“No thank you, Mr. Starr,” Mitch said, rejecting the offer of moving their relationship to a first name basis, “I don’t want to be too friendly with anyone who puts pressure on the place where I work in order to try to force me to vote their way! Frankly, I don’t appreciate the implied threat!”
The expression on Starr's face revealed that the publisher was caught completely off-guard. At first Starr tried to deny that he had made the call, but Ogulewicz then asked why Walzak, whom he had known since they were youngsters growing up on Hungry Hill, would lie to him about such a matter. Still Starr continued to insist that he had not made the call. The conversation became very heated, with at one point Mitch’s voice becoming so loud that nearby employees gathered outside Starr’s office, concerned about the shouting they heard coming from inside. Mitch finally stormed out of Starr’s office in a rage, aware that what little friendly relationship he had ever had with Starr was now irreparably damaged.
Ironically, despite that ugly incident Mitch ended up voting for the hospital expansion anyway, eventually concluding that the medical needs of the community outweighed the resident’s objections. The other Councilors voted the same way, except for Betty Montori, and the measure passed 8 to 1. Montori suffered for her lone dissenting vote, when the Springfield Newspapers wrote a strident editorial calling for her defeat in the next election.
If Springfield could only have had more people of conviction like Betty Montori in public office, someone who was willing to stand up for what she believed no matter what the consequences, the city may never have fallen to its current state.
May she rest in peace.
Former Valley Advocate reporter and WNNZ radio host Al Giordano (above) was a friend of the late singer/songwriter Jeff Buckley. In fact Buckley's song The Sky is a Landfill is based on an essay written by Giordano. Al had this to say about Buckley's tragic death:
Jeff Buckley was a singer-songwriter with a voice of five octaves and the big heart of an authentic revolutionary. Jeff dedicated his life to telling the truth. His death by drowning in the Mississippi River in 1997 was pronounced “accidental.” Don’t believe it!
I was one of the last humans to see Jeff in New York City, on his way to the airport, to Memphis, where he was late in recording an album for Sony. The music company had fucked with him and his ability to tell the truth as he saw it. They wouldn’t let him choose his own producer. They imposed one on him: wanting to exploit his talent commercially, in violation of Jeff’s own vision.
Some months later, on the night before he was to begin recording at the gunpoint of a contract with Sony, as his bandmates were arriving by airplane, Jeff, drunk on wine, on the banks of the river where signs shout that the currents are dangerous and do not swim there, Jeff entered the river with his boots on: With his fucking boots on! He was last heard singing “Wanna whole lotta love” and then he sung no more....

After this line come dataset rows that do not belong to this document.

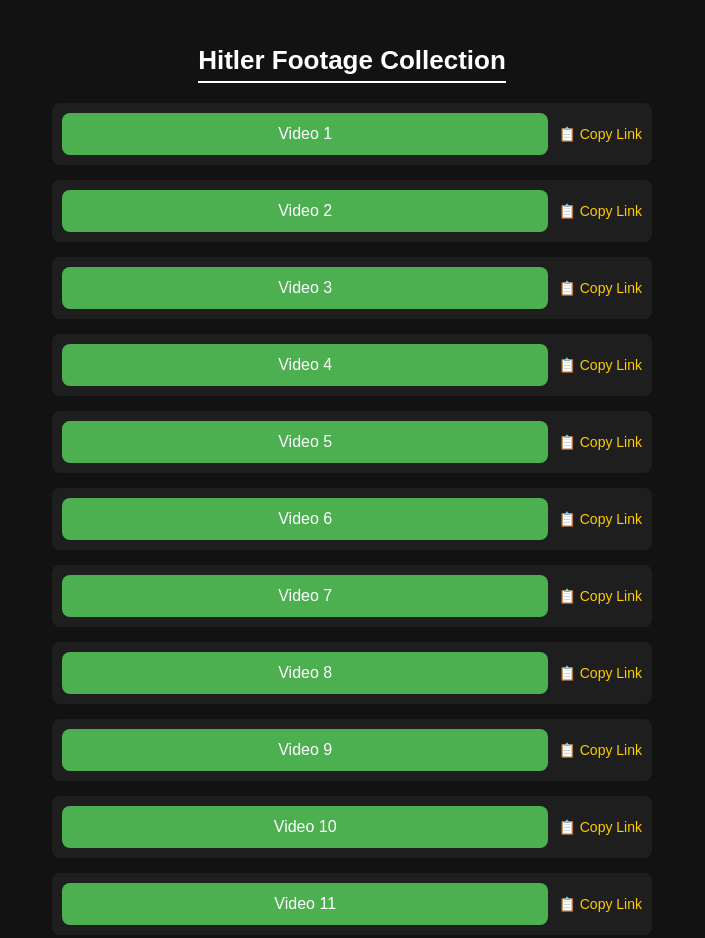
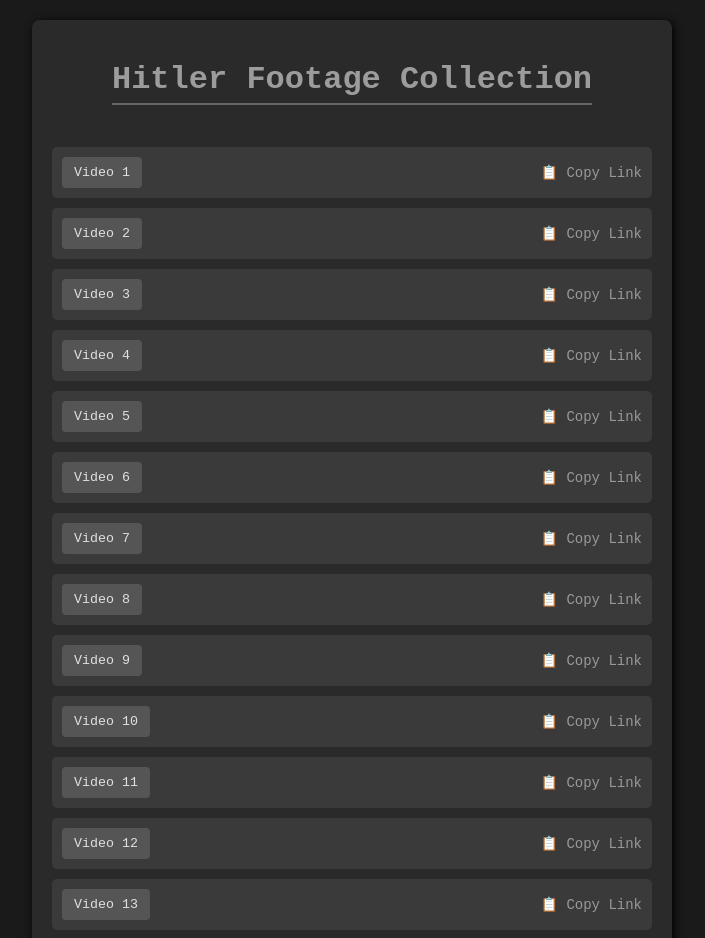
Before and after one commit to Jashwanth-Adonis/Hitler, a plain HTML site: page index.html in a window 1280 px wide. Shown: the top 938 px of the page, without its empty margins (288-993 px from the left). Drawn offline with Linux system fonts and the light colour scheme.

Commit message:
Update style.css

```diff
--- a/style.css
+++ b/style.css
@@ -1,69 +1,63 @@
 body {
-    font-family: Arial, sans-serif;
-    background-color: #121212;
-    color: white;
+    background-color: #1a1a1a;
+    color: #c0c0c0;
+    font-family: "Courier New", monospace;
     text-align: center;
+    margin: 0;
     padding: 20px;
 }
 
-.container {
-    max-width: 600px;
-    margin: auto;
-}
-
 h1 {
-    font-size: 26px;
-    margin-bottom: 20px;
-    border-bottom: 2px solid white;
+    color: #9c9c9c;
+    border-bottom: 2px solid #666;
     display: inline-block;
     padding-bottom: 5px;
 }
 
+.container {
+    width: 90%;
+    max-width: 600px;
+    margin: auto;
+    background: #2a2a2a;
+    padding: 20px;
+    border-radius: 8px;
+    box-shadow: 2px 2px 10px #000;
+}
+
 .video-list {
-    display: flex;
-    flex-direction: column;
-    gap: 15px;
+    margin-top: 20px;
 }
 
 .video-item {
+    background: #3a3a3a;
+    padding: 10px;
+    margin: 10px 0;
+    border-radius: 5px;
     display: flex;
     justify-content: space-between;
     align-items: center;
-    background: #1e1e1e;
-    padding: 10px;
-    border-radius: 8px;
 }
 
 button {
-    flex: 1;
-    padding: 12px;
-    font-size: 16px;
-    color: white;
-    background-color: #4CAF50;
+    background: #555;
+    color: #e0e0e0;
     border: none;
-    border-radius: 8px;
+    padding: 8px 12px;
+    border-radius: 4px;
     cursor: pointer;
-    transition: background 0.3s;
+    font-family: "Courier New", monospace;
 }
 
 button:hover {
-    background-color: #45a049;
+    background: #777;
 }
 
 span {
     cursor: pointer;
     font-size: 14px;
-    color: #ffcc00;
-    margin-left: 10px;
+    color: #999;
 }
 
 span:hover {
-    text-decoration: underline;
+    color: #ccc;
 }
-
-@media (max-width: 600px) {
-    .video-item {
-        flex-direction: column;
-        gap: 5px;
-    }
-}
```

Do you want to know how to kill an authentic journalist or a revolutionary? Do you want to know how to provoke a truth-seeker and truth-teller into taking his or her own life? Play a con game on him and her: that’s how.